Social Forestry key to reducing poverty and deforestation in Indonesia
Indonesia and Norway’s bilateral cooperation on climate and forests is guided and supported by a number of civil society organizations working in and with Indonesia. 20 February, the Norwegian Embassy in Jakarta and the Norwegian Agency for Development Cooperation (Norad) invited these organizations to a workshop to exchange experiences and advice on the future cooperation.
Special session on Social Forestry
This year’s workshop had a particular focus on Social Forestry, a flagship program of the Indonesian Government in the forestry sector. The Government of Indonesia was represented by Pak Ery Indrawan from the Ministry of Environment and Forestry.
Pak Ery Indrawan from the Directorate General of Social Forestry in the Ministry of Environment and Forestry presented the Government’s achievements to date and future plans for the Social Forestry agenda. Photo: CIFOR.
More than 50 representatives of civil society organizations were represented in the workshop. In the dialogue with Pak Indrawan, they confirmed civil society’s willingness to work with the Ministry of Environment and Forestry on Social Forestry in order to both secure economic development in Indonesia’s rural communities and reduce the deforestation in Indonesia.
The work to recognize customary forests (hutan adat) under the Social Forestry agenda was given special attention.
Social Forestry and Indonesia’s climate goals depend on solving land conflicts
In one of the following group discussions, civil society organizations discussed how they can further support the Government’s work on land tenure, governance and transparency. These efforts are key to implement the Government’s policies in the forestry sector and to achieve the ambitious climate goals the Indonesian Government has committed to under the Paris Agreement on climate change.
Law enforcement and sustainable production
The workshop took place at the same time as the Government of Indonesia initiated forest and peat firefighting activities in Riau and West Kalimantan. This influenced the discussions on both law enforcement in the forest and land-use sector and the discussions on how Indonesia’s agriculture production can become more sustainable.
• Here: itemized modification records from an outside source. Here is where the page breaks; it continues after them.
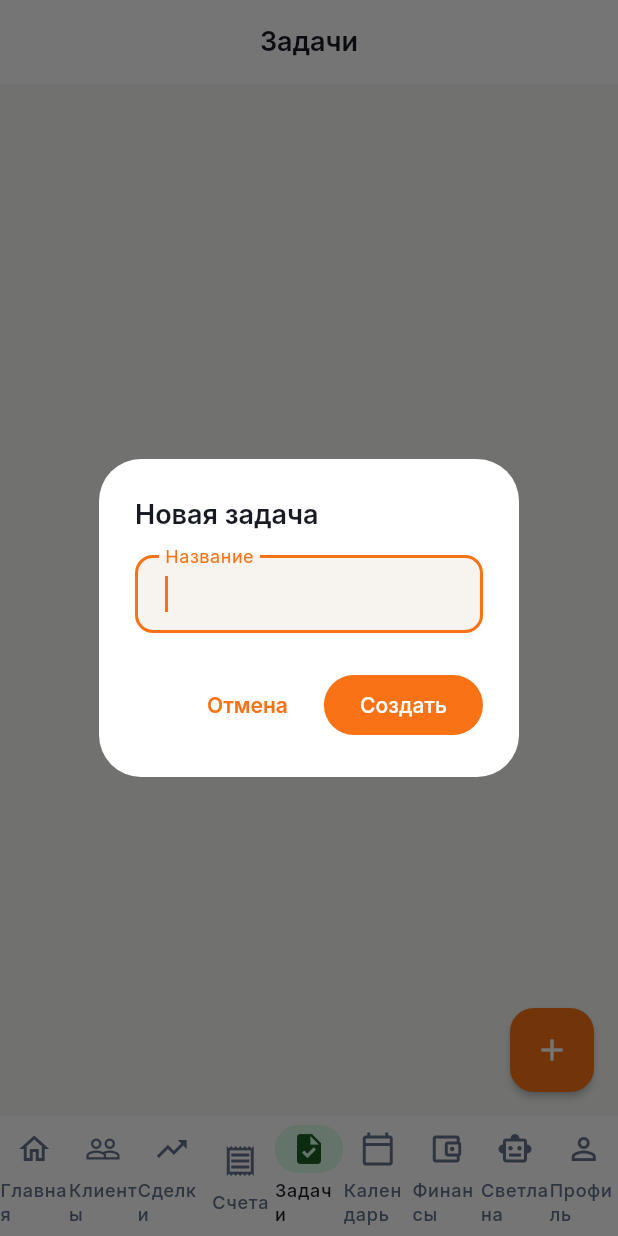
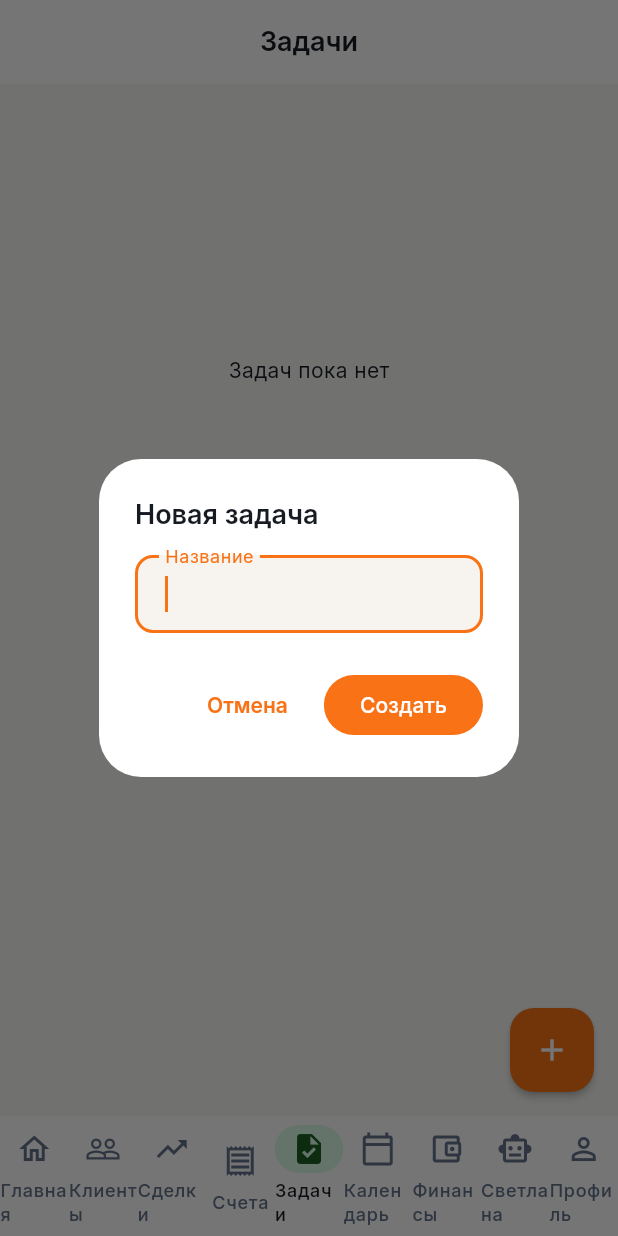
Before and after one commit to paulafanasyev/mir-samozanyatykh-, a Flutter app: the TasksScreen screen opened by its route, after a tap on the "add" icon, on a phone screen of 412 x 824 dp. Run offline on Flutter 3.47's test engine with Material 3 defaults, Android fonts, the light colour scheme and no system bars; our stand-ins replace connectivity_plus, fl_chart, flutter_local_notifications, flutter_riverpod, flutter_secure_storage, go_router and 7 more; missing offline and left inert: local_auth_android, local_auth_ios; accounts and stored records are empty.

Commit message:
fix(mobile): repair tasks list interaction and async error handling

```diff
--- a/src/mobile/lib/presentation/screens/tasks/tasks_screen.dart
+++ b/src/mobile/lib/presentation/screens/tasks/tasks_screen.dart
@@ -25,17 +25,73 @@ class _TasksScreenState extends ConsumerState<TasksScreen> {
     try {
       final response = await ApiClient().getTasks();
       final data = response.data;
-      final items = data is List ? data : (data['items'] ?? data['tasks'] ?? []);
+      final items = data is List
+          ? data
+          : data is Map
+              ? (data['items'] ?? data['tasks'] ?? const [])
+              : const [];
       if (!mounted) return;
-      setState(() { tasks = List<dynamic>.from(items); isLoading = false; });
-    } catch (_) { if (mounted) setState(() => isLoading = false); }
+      setState(() {
+        tasks = List<dynamic>.from(items is Iterable ? items : const []);
+        isLoading = false;
+      });
+    } catch (_) {
+      if (mounted) setState(() => isLoading = false);
+    }
   }
 
   Future<void> _toggleTask(dynamic task, bool? value) async {
+    final id = task is Map ? task['id'] : null;
+    if (id == null) return;
     try {
-      await ApiClient().updateTask(task['id'], {'status': value == true ? 'completed' : 'pending'});
+      await ApiClient().updateTask(id, {'status': value == true ? 'completed' : 'pending'});
       await _loadTasks();
-    } catch (_) {}
+    } catch (_) {
+      if (mounted) {
+        ScaffoldMessenger.of(context).showSnackBar(const SnackBar(content: Text('Не удалось обновить задачу')));
+      }
+    }
+  }
+
+  Future<void> _openTask(dynamic task) async {
+    final id = task is Map ? task['id'] : null;
+    if (id is! int) return;
+    await Navigator.push(context, MaterialPageRoute(builder: (_) => TaskDetailScreen(taskId: id)));
+    if (mounted) _loadTasks();
+  }
+
+  Future<void> _createTask() async {
+    final controller = TextEditingController();
+    final ok = await showDialog<bool>(
+      context: context,
+      builder: (dialogContext) => AlertDialog(
+        title: const Text('Новая задача'),
+        content: TextField(
+          controller: controller,
+          autofocus: true,
+          textInputAction: TextInputAction.done,
+          decoration: const InputDecoration(labelText: 'Название', border: OutlineInputBorder()),
+          onSubmitted: (_) => Navigator.pop(dialogContext, controller.text.trim().isNotEmpty),
+        ),
+        actions: [
+          TextButton(onPressed: () => Navigator.pop(dialogContext, false), child: const Text('Отмена')),
+          FilledButton(onPressed: () => Navigator.pop(dialogContext, controller.text.trim().isNotEmpty), child: const Text('Создать')),
+        ],
+      ),
+    );
+    final title = controller.text.trim();
+    controller.dispose();
+    if (ok != true || title.isEmpty) return;
+
+    try {
+      await ApiClient().createTask({'title': title});
+      if (mounted) {
+        await _loadTasks();
+        ScaffoldMessenger.of(context).showSnackBar(const SnackBar(content: Text('Задача создана')));
+      }
+    } catch (_) {
+      if (mounted) ScaffoldMessenger.of(context).showSnackBar(const SnackBar(content: Text('Не удалось создать задачу')));
+    }
   }
 
   @override
@@ -44,41 +100,40 @@ class _TasksScreenState extends ConsumerState<TasksScreen> {
       appBar: AppBar(title: const Text('Задачи')),
       body: isLoading
           ? const Center(child: CircularProgressIndicator())
-          : ListView.builder(
-              itemCount: tasks.length,
-              itemBuilder: (context, index) {
-                final task = tasks[index];
-                return CheckboxListTile(
-                  value: task['is_completed'] == true,
-                  onChanged: (v) => _toggleTask(task, v),
-                  title: Text(task['title'] ?? 'Задача'),
-                  subtitle: Text('Дедлайн: ${task['deadline'] ?? '—'}'),
-                  secondary: _getPriorityIcon(task['priority']),
-                  onTap: () => Navigator.push(
-                    context,
-                    MaterialPageRoute(
-                      builder: (_) => TaskDetailScreen(taskId: task['id']),
+          : RefreshIndicator(
+              onRefresh: _loadTasks,
+              child: tasks.isEmpty
+                  ? ListView(children: const [SizedBox(height: 180), Center(child: Text('Задач пока нет'))])
+                  : ListView.separated(
+                      padding: const EdgeInsets.symmetric(vertical: 8),
+                      itemCount: tasks.length,
+                      separatorBuilder: (_, __) => const Divider(height: 1),
+                      itemBuilder: (context, index) {
+                        final task = tasks[index] as Map?;
+                        final id = task?['id'];
+                        final completed = task?['is_completed'] == true || task?['status'] == 'completed';
+                        return ListTile(
+                          onTap: id is int ? () => _openTask(task) : null,
+                          leading: Checkbox(value: completed, onChanged: (v) => _toggleTask(task, v)),
+                          title: Text(task?['title']?.toString() ?? 'Задача'),
+                          subtitle: Text('Дедлайн: ${task?['deadline']?.toString() ?? '—'}'),
+                          trailing: _getPriorityIcon(task?['priority']?.toString()),
+                        );
+                      },
                     ),
-                  ),
-                );
-              },
             ),
-      floatingActionButton: FloatingActionButton(
-        onPressed: () async {
-          final c = TextEditingController();
-          final ok = await showDialog<bool>(context: context, builder: (context) => AlertDialog(title: const Text('Новая задача'), content: TextField(controller: c, autofocus: true, decoration: const InputDecoration(labelText: 'Название')), actions: [TextButton(onPressed: () => Navigator.pop(context), child: const Text('Отмена')), FilledButton(onPressed: () async { if (c.text.trim().isEmpty) return; try { await ApiClient().createTask({'title': c.text.trim()}); if (context.mounted) Navigator.pop(context, true); } catch (_) {} }, child: const Text('Создать'))]));
-          if (ok == true) _loadTasks();
-        },
-        child: const Icon(Icons.add),
-      ),
+      floatingActionButton: FloatingActionButton(onPressed: _createTask, child: const Icon(Icons.add)),
     );
   }
 
   Widget _getPriorityIcon(String? priority) {
     switch (priority) {
-      case 'high': return const Icon(Icons.priority_high, color: Colors.red);
-      case 'medium': return const Icon(Icons.remove, color: Colors.orange);
-      default: return const Icon(Icons.arrow_downward, color: Colors.green);
+      case 'high':
+        return const Icon(Icons.priority_high, color: Colors.red);
+      case 'medium':
+        return const Icon(Icons.remove, color: Colors.orange);
+      default:
+        return const Icon(Icons.arrow_downward, color: Colors.green);
     }
   }
 }
```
Several organizations are supporting the Central Government and also provinces and districts on how to increase agricultural production and support smallholders without expanding the production into Indonesia’s remaining rainforests.
10 years of continued support
Norway’s Ambassador to Indonesia, Mr. Vegard Kaale, opened the workshop. In his greetings to the civil society representatives, he thanked them for their continued support since Norway’s International Climate and Forest Initiative was launched in Bali a bit more than 10 years ago.
The formal celebration of this anniversary will take place during Oslo Tropical Forest Forum in Oslo in June, where the Indonesian Government and Indonesian civil society organizations are invited to present achievements and lessons learned under the partnership.
More about NICFI and civil society:
Through its international Climate and Forest Initiative (NICFI), the Norwegian government aims at supporting efforts to slow, halt and eventually reduce greenhouse gas emissions resulting from deforestation and forest degradation in developing countries (REDD+).
Civil society is seen as important agent of change and central actor in furthering and applying REDD+.
Norad manages the funding to civil society under NICFI. Civil society organizations working with grants from Norad are particularly focussing on:
Efforts directed at the privat sector
The international climate negotiations
The rights of indigenous peoples and other local populations
Combatting illegalities and corruption in the forestry sector
Norwegian Ministry of Foreign Affairs